Many companies don’t really know why customers buy or don’t buy their services. If sales are broadly on target, then people don’t worry. Actually, this is the perfect time to challenge whether your organisation really does know its customers and how their needs may change over the next 6, 12, 18 months.
A core part of this exercise is to take a fresh look at how the marketing team build propositions that really resonate with prospects and will inspire action. Often, when I’m asked to investigate how much marketers know about their customers, it quickly becomes apparent that they know of them, but don’t really understand them and what drives them to make a decision in favour of one supplier over another. Getting inside the emotional factors that influence a final decision is critical. After all we want to believe we make choices based on logical and rational thinking, but the reality is that we are all driven by our emotions, be that fear of making the wrong choice or pride that we made a good decision.
Every company talks to its customers. And that’s the thing, they’re mainly talking ‘to’ which is really the same as talking ‘at’. it’s certainly not about listening. Then they tell me they did some research. An online survey, or maybe they got a research company to do a few telephone interviews. Both valid, but both remote and impersonal.
When I ask about the last time a member of the marketing team went out to see customers and prospects to learn more about them personally, face-to-face – well, there’s often silence. One would think that customers are scary, dangerous people. Actually, they’re just like everyone else, they don’t want to waste time and they love to talk about their business to people who are genuinely interested and want to learn and help them.
Marketers are consumed nowadays by metrics. Two years ago I managed to get my then 17 year old daughter work experience in an exhibition company that runs a major fashion show. Jess is big into fashion and wants to be a designer. Working at the show seemed a good way to learn more about how this part of the industry works. The show was great. Pre-show was dull. Tied to a desk looking at spreadsheets, data inputting, sending emails asking if people are coming to the show. The experience taught her that marketing is not about people, about emotions and communication.
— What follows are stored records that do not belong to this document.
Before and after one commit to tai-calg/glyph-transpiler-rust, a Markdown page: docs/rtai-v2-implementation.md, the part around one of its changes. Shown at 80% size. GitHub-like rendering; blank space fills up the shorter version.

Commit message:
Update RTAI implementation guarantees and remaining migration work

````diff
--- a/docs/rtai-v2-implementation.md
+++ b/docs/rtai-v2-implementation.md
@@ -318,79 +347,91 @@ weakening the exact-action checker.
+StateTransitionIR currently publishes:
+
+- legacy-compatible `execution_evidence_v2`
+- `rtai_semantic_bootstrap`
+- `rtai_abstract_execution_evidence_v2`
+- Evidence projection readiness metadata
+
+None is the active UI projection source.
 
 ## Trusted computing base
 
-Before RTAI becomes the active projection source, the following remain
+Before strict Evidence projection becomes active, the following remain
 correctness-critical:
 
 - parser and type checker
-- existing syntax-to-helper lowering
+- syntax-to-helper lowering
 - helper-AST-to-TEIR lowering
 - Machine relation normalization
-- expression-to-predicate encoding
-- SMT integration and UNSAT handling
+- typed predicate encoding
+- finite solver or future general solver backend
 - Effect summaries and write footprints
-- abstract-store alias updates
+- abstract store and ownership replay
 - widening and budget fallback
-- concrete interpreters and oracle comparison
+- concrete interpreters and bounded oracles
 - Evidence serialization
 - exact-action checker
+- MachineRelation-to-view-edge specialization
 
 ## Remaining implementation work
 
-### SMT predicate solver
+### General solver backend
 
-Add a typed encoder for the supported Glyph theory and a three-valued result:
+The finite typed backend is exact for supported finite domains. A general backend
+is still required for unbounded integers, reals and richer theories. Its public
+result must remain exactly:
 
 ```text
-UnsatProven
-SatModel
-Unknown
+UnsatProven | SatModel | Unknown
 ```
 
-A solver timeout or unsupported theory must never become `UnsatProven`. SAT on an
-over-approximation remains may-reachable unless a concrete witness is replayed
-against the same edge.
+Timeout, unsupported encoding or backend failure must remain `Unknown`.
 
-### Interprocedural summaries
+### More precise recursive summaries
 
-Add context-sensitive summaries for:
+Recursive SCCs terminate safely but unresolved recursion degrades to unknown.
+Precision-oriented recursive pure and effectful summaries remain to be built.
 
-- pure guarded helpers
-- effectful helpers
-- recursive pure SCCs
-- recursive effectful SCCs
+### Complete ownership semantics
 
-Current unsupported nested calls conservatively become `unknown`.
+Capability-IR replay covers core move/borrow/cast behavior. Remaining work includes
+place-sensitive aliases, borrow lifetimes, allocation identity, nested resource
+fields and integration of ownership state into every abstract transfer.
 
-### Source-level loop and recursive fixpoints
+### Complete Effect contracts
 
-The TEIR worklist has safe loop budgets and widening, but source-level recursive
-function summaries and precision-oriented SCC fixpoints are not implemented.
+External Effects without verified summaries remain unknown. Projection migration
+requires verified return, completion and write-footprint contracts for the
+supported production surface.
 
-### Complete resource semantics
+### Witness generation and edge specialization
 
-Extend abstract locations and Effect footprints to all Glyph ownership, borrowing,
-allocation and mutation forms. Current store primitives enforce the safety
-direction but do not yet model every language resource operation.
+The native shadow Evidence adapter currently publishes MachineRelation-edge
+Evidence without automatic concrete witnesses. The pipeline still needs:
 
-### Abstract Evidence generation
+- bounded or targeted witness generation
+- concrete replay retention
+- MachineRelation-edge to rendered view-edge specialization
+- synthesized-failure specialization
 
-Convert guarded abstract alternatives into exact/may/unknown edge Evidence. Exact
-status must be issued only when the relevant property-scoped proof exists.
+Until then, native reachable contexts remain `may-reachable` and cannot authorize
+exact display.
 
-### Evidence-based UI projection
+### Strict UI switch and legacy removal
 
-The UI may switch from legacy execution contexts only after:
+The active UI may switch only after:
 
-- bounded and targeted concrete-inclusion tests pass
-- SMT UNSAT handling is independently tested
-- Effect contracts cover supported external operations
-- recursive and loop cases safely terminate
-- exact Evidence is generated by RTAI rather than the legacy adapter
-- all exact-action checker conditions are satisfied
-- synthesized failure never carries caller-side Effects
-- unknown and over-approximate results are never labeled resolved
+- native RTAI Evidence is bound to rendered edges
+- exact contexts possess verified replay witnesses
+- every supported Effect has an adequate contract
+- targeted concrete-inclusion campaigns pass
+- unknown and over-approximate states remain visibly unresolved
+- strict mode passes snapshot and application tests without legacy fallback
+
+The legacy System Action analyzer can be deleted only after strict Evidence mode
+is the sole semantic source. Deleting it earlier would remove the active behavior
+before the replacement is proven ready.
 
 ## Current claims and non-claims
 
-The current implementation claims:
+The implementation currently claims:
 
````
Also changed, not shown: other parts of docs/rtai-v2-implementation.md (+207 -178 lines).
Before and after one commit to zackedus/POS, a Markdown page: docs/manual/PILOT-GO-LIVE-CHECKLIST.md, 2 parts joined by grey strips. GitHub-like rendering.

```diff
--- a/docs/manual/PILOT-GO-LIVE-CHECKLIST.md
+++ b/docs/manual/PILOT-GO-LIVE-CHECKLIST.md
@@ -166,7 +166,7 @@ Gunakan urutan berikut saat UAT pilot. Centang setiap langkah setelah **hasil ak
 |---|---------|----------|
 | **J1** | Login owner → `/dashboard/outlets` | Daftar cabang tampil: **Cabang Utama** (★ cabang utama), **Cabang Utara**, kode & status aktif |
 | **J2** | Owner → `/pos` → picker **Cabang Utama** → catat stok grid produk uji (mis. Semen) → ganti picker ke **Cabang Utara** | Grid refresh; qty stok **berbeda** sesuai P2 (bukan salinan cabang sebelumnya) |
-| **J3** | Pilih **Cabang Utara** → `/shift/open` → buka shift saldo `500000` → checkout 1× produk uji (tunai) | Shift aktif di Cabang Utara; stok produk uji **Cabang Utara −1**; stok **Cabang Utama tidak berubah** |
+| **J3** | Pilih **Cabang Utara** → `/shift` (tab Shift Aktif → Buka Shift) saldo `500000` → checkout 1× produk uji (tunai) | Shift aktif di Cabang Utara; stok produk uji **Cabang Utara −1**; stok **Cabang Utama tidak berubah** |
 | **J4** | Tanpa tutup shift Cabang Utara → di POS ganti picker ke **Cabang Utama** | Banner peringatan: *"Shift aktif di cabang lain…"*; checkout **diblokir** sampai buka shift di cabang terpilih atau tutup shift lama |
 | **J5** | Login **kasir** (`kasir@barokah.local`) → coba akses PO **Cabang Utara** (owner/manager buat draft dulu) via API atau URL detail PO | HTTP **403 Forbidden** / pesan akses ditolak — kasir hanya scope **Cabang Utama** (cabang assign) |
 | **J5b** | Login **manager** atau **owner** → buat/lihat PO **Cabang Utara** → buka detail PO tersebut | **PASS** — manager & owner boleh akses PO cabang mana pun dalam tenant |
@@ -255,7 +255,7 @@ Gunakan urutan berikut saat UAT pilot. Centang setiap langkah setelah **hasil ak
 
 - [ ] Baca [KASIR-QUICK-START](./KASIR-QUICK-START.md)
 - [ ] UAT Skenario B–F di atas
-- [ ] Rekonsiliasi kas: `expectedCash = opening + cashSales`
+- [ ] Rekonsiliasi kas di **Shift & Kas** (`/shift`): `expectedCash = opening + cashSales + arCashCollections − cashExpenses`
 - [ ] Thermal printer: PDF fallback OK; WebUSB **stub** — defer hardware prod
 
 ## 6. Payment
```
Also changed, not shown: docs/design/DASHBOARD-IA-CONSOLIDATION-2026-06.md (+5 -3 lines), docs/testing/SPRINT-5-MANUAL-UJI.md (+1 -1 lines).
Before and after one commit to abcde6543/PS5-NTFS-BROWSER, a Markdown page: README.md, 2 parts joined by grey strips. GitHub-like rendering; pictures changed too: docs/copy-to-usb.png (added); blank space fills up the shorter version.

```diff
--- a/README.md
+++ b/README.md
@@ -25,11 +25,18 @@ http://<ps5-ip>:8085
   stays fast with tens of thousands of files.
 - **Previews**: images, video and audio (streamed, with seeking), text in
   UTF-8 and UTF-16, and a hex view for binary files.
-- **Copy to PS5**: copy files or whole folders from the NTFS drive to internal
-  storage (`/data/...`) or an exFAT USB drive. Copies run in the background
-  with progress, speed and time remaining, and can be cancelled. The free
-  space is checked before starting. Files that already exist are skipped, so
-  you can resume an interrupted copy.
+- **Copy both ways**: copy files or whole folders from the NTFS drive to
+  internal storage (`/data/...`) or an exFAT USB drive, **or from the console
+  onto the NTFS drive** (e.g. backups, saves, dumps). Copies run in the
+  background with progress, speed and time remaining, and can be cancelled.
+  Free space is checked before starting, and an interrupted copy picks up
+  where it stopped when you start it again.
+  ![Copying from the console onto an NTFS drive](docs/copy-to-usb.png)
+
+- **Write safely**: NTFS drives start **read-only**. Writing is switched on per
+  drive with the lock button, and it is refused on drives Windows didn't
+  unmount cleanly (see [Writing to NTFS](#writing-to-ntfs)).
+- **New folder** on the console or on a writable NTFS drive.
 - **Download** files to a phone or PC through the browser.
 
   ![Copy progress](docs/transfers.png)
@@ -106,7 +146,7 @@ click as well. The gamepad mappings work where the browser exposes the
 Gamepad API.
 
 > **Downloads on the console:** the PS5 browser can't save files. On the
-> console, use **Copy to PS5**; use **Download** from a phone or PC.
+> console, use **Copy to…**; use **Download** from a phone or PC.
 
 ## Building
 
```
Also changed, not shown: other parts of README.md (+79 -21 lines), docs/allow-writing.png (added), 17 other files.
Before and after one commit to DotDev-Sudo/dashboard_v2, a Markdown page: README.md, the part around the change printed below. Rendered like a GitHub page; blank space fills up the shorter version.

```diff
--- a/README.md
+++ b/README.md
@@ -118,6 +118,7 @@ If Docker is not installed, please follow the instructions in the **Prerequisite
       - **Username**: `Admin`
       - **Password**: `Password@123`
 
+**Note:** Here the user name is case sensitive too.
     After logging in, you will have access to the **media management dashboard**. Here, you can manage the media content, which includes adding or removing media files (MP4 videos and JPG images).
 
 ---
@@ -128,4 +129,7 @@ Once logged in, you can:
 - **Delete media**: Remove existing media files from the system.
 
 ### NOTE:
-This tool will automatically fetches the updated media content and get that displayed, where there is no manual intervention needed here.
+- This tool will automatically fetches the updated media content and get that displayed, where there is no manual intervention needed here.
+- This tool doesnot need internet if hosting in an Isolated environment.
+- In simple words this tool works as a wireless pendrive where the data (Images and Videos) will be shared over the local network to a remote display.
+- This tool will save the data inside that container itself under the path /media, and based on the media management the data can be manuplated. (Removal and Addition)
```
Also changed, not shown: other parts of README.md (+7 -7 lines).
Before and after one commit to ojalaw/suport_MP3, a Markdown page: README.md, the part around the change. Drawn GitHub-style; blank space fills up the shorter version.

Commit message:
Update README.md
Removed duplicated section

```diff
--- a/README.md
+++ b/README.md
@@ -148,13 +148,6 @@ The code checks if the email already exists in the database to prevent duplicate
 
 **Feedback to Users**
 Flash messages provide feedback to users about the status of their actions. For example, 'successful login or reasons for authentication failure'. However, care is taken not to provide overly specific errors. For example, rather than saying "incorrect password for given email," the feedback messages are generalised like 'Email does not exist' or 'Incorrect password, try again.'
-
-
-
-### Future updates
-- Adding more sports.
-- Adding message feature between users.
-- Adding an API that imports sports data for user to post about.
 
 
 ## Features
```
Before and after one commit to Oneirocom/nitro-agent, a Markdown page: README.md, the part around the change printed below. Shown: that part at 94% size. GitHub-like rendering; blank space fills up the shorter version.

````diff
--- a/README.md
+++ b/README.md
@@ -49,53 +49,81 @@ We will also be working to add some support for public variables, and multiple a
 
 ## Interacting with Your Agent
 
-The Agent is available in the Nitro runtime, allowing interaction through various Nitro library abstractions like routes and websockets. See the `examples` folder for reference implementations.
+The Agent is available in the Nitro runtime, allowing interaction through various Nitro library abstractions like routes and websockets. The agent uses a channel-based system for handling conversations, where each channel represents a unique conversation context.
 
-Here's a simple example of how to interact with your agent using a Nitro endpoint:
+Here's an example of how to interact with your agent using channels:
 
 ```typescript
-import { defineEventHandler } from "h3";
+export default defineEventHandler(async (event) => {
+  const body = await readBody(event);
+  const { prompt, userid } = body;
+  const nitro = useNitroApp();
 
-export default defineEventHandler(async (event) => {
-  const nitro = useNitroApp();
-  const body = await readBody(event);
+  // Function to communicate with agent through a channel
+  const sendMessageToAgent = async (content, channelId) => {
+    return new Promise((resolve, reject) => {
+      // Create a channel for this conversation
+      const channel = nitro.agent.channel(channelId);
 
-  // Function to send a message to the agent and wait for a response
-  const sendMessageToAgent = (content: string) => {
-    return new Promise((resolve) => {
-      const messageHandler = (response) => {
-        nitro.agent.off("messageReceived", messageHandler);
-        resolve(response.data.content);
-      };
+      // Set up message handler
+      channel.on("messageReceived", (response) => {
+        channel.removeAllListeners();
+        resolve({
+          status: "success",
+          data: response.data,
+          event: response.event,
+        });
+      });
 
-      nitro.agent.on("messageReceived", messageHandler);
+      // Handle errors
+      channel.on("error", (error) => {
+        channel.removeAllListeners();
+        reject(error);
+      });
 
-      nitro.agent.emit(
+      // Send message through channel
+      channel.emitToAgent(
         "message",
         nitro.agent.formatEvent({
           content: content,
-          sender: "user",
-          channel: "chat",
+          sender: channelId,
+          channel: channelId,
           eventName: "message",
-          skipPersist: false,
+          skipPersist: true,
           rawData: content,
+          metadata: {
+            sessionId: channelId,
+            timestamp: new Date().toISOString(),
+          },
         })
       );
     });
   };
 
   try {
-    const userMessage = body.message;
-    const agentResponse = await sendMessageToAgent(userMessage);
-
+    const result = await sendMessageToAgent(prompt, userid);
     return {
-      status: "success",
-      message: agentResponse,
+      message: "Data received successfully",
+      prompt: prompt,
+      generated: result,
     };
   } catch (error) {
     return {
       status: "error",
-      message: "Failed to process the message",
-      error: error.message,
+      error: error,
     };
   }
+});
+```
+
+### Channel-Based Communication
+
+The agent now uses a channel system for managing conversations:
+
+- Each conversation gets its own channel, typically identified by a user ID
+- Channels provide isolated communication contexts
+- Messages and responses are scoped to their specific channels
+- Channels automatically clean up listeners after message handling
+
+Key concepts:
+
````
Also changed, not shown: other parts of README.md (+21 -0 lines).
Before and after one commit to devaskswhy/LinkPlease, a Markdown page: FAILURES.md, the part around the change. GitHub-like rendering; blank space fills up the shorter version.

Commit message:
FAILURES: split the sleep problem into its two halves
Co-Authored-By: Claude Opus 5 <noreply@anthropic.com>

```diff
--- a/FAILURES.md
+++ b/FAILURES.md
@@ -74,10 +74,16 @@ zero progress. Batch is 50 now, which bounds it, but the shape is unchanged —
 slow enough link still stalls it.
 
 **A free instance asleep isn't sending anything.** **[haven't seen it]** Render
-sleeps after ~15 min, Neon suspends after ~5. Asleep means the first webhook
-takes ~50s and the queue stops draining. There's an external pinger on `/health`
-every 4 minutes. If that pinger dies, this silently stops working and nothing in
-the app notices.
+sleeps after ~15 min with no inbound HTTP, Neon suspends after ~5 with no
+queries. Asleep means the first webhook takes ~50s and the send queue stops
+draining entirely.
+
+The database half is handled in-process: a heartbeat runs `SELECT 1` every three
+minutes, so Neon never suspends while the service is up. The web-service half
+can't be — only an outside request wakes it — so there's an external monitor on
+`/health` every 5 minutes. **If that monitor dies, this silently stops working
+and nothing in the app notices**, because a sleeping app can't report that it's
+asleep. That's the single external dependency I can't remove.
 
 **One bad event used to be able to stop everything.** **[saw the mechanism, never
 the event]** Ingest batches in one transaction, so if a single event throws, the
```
Instead it’s just about sending messages via email, Instagram etc and monitoring the response with performance judged on quantity not quality of interaction. When I asked Jess what she had learnt about visitors and exhibitors at the show, she said nothing, they’re not people, they’re just numbers. Harsh perhaps, but an interesting perspective from a 17 year old.
In pursuit of measuring the effectiveness of marketing activity by monitoring data, companies need to be wary of losing sight of the customer, and of developing marketers who don’t have a real connection with their customers. After all, how can you connect with your customer when you’re stuck behind your desk in your company’s offices? That’s not the real world, not the world your customers inhabit.
I love it when clients tell me about their latest win. They are rightly proud. When I ask them what they did that worked so well, every time it comes back to interaction with the customer. Spending time in their offices, factory, laboratory, running workshops, asking questions and learning how they work and how their product can help them deliver a better service to their customers.
They built understanding, they built relationships. Not that hard, but it takes time and effort.
When Sales and Marketing work as one team and pool their knowledge of customers, the uplift in results is significant. There are actions you can take to build better understanding of your customers, whether you’re a sales person focused on hitting targets or a marketer feeling trapped behind a desk analysing endless lists of customer data and PPC results:
Go see customers!
Every week, spend half a day visiting one or two customers at their office, shop, factory, service centre. Prepare by researching their business and developing some BGQs, bloody good questions, not about your product or service but about their business – their objectives, targets, position in the market, and the pressures and ambitions of the people you are talking with. Go to listen. Go to learn.
Use win / loss reviews
When you win, talk to the customer and ask them to identify the factors that made them choose your company. How did they analyse and compare your proposal to your competitors? Internally, look at how you managed to turn that contact into a lead, then into a prospect and finally a customer. Who was involved – functions, people. When? Build a flow-map of the sequence of actions you took.
Use case studies as a way to open doors
Most companies recognise the importance of case studies in the sales process, after all they know that customers are the best brand ambassadors they can have. Use it as a mechanism to talk to people in different roles and functions, not just the usual ones you deal with. For tech companies, it’s a great way to get outside the IT Dept. Go and see people in operations, finance, marketing, service delivery. You’ll be amazed what you learn about the company, the market, your competitors.
If your client refuses permission to publish a case study in the public domain, they are still a valuable exercise because it shows that you want to learn from the win and, in the process, remind them why they chose your solution over competitors. That’s why I always suggest case studies are part of the contract negotiations, they show you value the client and want to talk publicly about the work you are going to do together.